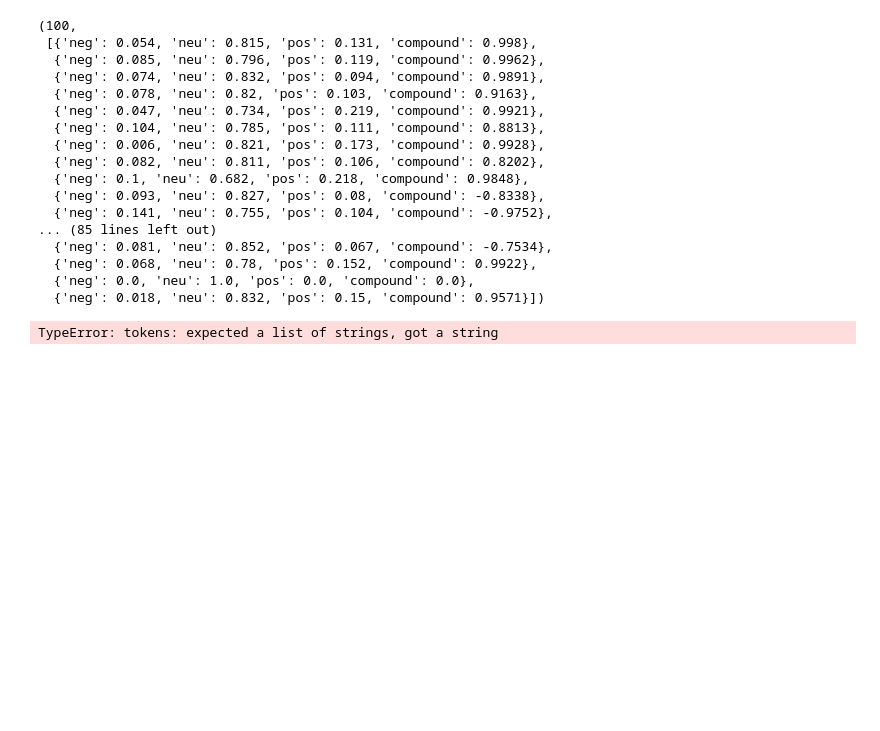
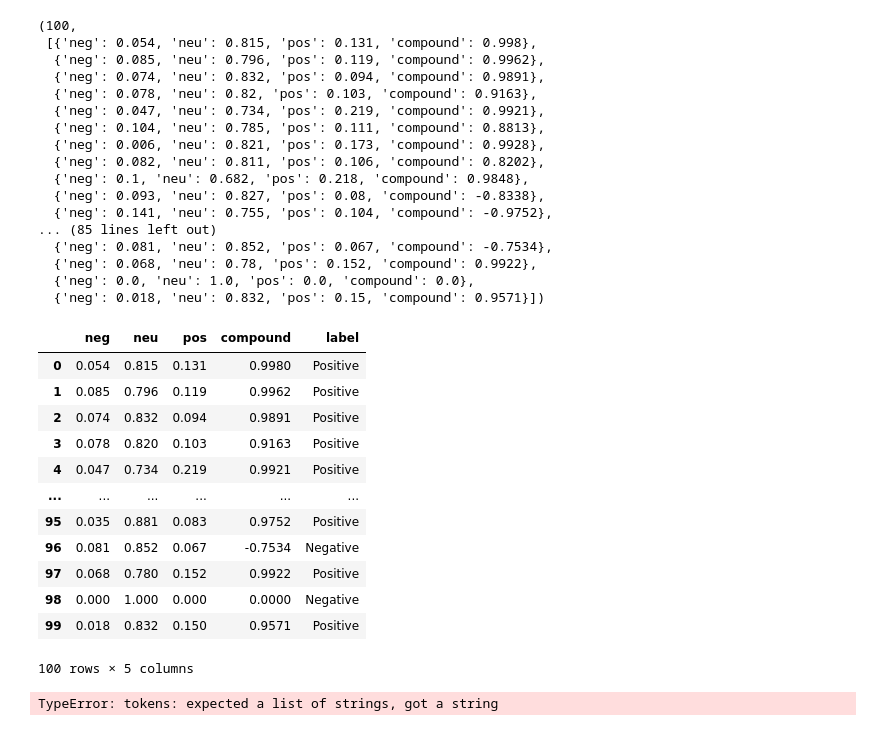
Before and after one commit to ajiteshsi/test_2, a Jupyter notebook: Sentiment_2.ipynb, the cells around one changed output. Drawn from its saved outputs; the diff is of its cells as text; code cells hidden in the pictures; blank space fills up the shorter version.

```diff
--- a/Sentiment_2.ipynb
+++ b/Sentiment_2.ipynb
@@ -462,3 +464,20 @@ len(sent_score),sent_score
+# %%
+vad_res['label']=np.where(vad_res['compound']>0,"Positive","Negative")
+vad_res
+# %% [output]
+|  | neg | neu | pos | compound | label |
+| 0 | 0.054 | 0.815 | 0.131 | 0.9980 | Positive |
+| 1 | 0.085 | 0.796 | 0.119 | 0.9962 | Positive |
+| 2 | 0.074 | 0.832 | 0.094 | 0.9891 | Positive |
+| 3 | 0.078 | 0.820 | 0.103 | 0.9163 | Positive |
+| 4 | 0.047 | 0.734 | 0.219 | 0.9921 | Positive |
+| ... | ... | ... | ... | ... | ... |
+| 95 | 0.035 | 0.881 | 0.083 | 0.9752 | Positive |
+| 96 | 0.081 | 0.852 | 0.067 | -0.7534 | Negative |
+| 97 | 0.068 | 0.780 | 0.152 | 0.9922 | Positive |
+| 98 | 0.000 | 1.000 | 0.000 | 0.0000 | Negative |
+| 99 | 0.018 | 0.832 | 0.150 | 0.9571 | Positive |
+100 rows × 5 columns
 # %%
 nltk.pos_tag_sents(t) # cannot use t since the comments are stored in a list so when tokenized it the list square bracket is also tokenized so t becomes a string and non-usable here instead tags can be used but again already converted to tags so no point
 # %% [output]
```
Also changed, not shown: parts of 2 cells of this notebook.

What needs to be done:
Would you retype every line shown above exactly, leaving the pictures aside?

Task response:
Before and after one commit to ajiteshsi/test_2, a Jupyter notebook: Sentiment_2.ipynb, the cells around one changed output. Drawn from its saved outputs; the diff is of its cells as text; code cells hidden in the pictures; blank space fills up the shorter version.

```diff
--- a/Sentiment_2.ipynb
+++ b/Sentiment_2.ipynb
@@ -462,3 +464,20 @@ len(sent_score),sent_score
+# %%
+vad_res['label']=np.where(vad_res['compound']>0,"Positive","Negative")
+vad_res
+# %% [output]
+|  | neg | neu | pos | compound | label |
+| 0 | 0.054 | 0.815 | 0.131 | 0.9980 | Positive |
+| 1 | 0.085 | 0.796 | 0.119 | 0.9962 | Positive |
+| 2 | 0.074 | 0.832 | 0.094 | 0.9891 | Positive |
+| 3 | 0.078 | 0.820 | 0.103 | 0.9163 | Positive |
+| 4 | 0.047 | 0.734 | 0.219 | 0.9921 | Positive |
+| ... | ... | ... | ... | ... | ... |
+| 95 | 0.035 | 0.881 | 0.083 | 0.9752 | Positive |
+| 96 | 0.081 | 0.852 | 0.067 | -0.7534 | Negative |
+| 97 | 0.068 | 0.780 | 0.152 | 0.9922 | Positive |
+| 98 | 0.000 | 1.000 | 0.000 | 0.0000 | Negative |
+| 99 | 0.018 | 0.832 | 0.150 | 0.9571 | Positive |
+100 rows × 5 columns
 # %%
 nltk.pos_tag_sents(t) # cannot use t since the comments are stored in a list so when tokenized it the list square bracket is also tokenized so t becomes a string and non-usable here instead tags can be used but again already converted to tags so no point
 # %% [output]
```
Also changed, not shown: parts of 2 cells of this notebook.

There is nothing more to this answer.